▶ _Description of the task_: Look through the records, and whenever a line includes the word "text", copy it.

▶ _Task inputs_:

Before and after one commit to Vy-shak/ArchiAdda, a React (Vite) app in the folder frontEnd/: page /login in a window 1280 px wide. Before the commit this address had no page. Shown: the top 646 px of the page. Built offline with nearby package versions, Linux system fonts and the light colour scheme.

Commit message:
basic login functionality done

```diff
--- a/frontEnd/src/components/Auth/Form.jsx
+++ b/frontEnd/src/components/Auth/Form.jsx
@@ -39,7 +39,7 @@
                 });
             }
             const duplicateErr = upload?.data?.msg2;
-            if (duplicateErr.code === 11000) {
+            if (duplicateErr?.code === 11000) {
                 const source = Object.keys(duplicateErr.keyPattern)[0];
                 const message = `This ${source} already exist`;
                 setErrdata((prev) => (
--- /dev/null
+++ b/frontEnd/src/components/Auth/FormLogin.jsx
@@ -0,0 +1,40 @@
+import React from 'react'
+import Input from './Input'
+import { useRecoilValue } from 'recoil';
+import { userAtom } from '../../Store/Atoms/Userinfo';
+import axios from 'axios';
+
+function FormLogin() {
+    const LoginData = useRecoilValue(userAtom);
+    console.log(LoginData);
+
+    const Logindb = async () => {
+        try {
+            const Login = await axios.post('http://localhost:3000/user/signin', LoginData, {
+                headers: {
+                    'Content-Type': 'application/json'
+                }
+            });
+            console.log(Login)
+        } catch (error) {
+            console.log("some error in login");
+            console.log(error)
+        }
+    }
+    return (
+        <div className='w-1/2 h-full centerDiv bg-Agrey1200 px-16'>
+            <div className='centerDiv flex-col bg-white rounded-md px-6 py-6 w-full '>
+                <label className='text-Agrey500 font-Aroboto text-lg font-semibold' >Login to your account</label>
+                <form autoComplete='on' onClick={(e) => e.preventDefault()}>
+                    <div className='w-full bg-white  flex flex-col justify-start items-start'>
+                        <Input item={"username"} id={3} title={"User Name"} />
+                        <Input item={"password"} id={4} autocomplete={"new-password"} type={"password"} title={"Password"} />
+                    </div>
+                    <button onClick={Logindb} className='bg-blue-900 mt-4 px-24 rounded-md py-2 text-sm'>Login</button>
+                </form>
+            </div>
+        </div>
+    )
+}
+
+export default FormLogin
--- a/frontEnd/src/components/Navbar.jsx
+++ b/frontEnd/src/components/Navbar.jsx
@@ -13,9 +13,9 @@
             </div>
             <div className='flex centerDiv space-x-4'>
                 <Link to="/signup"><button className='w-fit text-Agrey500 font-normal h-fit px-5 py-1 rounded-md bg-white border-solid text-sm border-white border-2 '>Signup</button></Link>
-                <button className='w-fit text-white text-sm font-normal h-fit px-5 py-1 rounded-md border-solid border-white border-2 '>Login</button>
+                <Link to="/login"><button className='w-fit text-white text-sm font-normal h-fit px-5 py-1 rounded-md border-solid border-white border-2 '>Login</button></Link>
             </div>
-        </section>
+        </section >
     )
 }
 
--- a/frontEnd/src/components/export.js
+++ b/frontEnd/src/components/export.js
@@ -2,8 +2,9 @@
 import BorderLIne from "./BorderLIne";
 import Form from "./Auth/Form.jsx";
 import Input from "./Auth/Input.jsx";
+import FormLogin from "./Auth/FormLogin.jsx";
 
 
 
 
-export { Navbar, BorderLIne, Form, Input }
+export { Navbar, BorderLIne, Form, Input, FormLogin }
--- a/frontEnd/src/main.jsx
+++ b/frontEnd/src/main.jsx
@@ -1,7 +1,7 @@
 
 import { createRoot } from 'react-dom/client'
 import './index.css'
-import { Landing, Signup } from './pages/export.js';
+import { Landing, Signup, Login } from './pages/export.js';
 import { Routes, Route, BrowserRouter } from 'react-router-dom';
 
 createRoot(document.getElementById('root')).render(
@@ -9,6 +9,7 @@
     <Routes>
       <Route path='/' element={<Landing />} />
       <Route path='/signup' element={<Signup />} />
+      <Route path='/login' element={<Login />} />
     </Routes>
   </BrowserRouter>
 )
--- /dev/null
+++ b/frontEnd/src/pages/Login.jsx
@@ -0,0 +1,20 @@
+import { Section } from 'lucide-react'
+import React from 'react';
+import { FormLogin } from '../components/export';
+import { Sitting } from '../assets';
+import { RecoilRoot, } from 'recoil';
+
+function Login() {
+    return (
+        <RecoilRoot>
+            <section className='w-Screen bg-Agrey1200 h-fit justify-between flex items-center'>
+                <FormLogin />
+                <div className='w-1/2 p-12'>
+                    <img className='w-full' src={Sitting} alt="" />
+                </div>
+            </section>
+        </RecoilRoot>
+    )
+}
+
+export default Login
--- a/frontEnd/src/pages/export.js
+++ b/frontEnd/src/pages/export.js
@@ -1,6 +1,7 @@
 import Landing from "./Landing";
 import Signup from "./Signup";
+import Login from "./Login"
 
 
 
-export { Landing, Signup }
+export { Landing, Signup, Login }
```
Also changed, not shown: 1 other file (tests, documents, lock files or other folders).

▶ _Task result_:
+                <label className='text-Agrey500 font-Aroboto text-lg font-semibold' >Login to your account</label>
+                    <button onClick={Logindb} className='bg-blue-900 mt-4 px-24 rounded-md py-2 text-sm'>Login</button>
                 <Link to="/signup"><button className='w-fit text-Agrey500 font-normal h-fit px-5 py-1 rounded-md bg-white border-solid text-sm border-white border-2 '>Signup</button></Link>
-                <button className='w-fit text-white text-sm font-normal h-fit px-5 py-1 rounded-md border-solid border-white border-2 '>Login</button>
+                <Link to="/login"><button className='w-fit text-white text-sm font-normal h-fit px-5 py-1 rounded-md border-solid border-white border-2 '>Login</button></Link>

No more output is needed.